SUPPLIED DATA below:

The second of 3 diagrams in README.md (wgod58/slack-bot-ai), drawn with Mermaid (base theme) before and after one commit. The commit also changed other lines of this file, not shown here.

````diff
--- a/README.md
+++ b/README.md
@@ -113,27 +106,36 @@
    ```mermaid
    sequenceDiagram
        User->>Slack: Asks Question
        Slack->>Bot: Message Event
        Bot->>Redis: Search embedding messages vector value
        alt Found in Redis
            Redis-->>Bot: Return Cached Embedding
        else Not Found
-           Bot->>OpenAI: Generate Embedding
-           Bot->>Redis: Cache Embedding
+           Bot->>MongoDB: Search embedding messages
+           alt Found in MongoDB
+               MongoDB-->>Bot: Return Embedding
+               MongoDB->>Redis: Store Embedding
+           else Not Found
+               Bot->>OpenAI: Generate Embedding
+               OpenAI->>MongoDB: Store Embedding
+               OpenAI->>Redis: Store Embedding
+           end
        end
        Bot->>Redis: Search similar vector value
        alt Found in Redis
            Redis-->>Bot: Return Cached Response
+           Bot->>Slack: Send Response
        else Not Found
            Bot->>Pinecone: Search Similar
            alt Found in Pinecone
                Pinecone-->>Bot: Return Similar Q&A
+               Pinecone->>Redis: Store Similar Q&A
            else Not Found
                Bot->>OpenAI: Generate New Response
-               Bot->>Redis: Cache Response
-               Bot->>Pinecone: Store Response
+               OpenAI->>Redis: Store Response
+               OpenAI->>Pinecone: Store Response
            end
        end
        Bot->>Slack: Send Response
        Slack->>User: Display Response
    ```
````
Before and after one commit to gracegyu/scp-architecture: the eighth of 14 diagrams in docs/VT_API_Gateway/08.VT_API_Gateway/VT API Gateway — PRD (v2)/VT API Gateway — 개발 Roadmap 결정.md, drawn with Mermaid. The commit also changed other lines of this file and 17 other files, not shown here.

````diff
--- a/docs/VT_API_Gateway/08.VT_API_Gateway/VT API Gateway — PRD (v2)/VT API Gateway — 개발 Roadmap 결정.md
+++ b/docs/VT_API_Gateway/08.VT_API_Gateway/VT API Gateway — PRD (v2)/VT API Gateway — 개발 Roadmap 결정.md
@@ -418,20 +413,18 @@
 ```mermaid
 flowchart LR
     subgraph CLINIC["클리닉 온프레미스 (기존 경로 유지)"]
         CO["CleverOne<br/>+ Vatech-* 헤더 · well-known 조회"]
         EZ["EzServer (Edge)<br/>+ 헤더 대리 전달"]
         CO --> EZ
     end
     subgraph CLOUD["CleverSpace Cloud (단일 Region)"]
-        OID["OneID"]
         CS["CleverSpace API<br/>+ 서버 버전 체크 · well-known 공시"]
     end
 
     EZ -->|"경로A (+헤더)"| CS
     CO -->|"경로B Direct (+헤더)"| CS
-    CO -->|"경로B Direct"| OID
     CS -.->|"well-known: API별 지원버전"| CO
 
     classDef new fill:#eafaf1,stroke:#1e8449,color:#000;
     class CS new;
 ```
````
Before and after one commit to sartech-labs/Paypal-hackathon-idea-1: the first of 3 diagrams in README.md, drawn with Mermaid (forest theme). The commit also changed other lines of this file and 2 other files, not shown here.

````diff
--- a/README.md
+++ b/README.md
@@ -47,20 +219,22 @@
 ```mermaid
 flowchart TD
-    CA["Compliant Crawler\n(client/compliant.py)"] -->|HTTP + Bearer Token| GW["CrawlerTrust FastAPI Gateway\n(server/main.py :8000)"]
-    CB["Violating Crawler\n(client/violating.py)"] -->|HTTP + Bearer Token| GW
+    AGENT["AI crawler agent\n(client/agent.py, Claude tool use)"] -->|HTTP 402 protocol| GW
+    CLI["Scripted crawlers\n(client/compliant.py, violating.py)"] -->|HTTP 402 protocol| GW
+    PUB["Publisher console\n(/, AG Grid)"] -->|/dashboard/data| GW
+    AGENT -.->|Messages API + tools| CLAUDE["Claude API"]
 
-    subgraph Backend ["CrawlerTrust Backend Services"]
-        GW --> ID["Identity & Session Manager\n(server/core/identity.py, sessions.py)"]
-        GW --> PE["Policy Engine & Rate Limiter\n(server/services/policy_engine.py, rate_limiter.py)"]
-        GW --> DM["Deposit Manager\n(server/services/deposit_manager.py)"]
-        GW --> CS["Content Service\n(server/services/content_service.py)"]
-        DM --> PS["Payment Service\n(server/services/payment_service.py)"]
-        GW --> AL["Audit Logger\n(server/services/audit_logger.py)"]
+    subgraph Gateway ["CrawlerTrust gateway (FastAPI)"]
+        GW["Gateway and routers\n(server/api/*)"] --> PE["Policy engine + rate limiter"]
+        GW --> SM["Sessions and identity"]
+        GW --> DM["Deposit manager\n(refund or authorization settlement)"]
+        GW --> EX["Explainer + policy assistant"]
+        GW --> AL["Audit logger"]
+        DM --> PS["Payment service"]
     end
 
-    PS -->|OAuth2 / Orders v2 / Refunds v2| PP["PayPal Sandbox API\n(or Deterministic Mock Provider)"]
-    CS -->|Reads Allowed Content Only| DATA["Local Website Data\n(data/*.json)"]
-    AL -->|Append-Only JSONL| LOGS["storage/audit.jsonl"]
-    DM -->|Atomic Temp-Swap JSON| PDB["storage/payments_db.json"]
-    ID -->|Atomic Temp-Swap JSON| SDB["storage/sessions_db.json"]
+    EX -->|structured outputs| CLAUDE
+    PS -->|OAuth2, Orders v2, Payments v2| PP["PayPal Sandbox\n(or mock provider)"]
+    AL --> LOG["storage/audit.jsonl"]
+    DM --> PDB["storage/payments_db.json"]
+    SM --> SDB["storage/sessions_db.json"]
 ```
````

End of SUPPLIED DATA.

* [WHAT NEEDS TO BE DONE]:
Please state how many lines of the listing contain the string "changed". Give only that number.

* [RESULT]:
3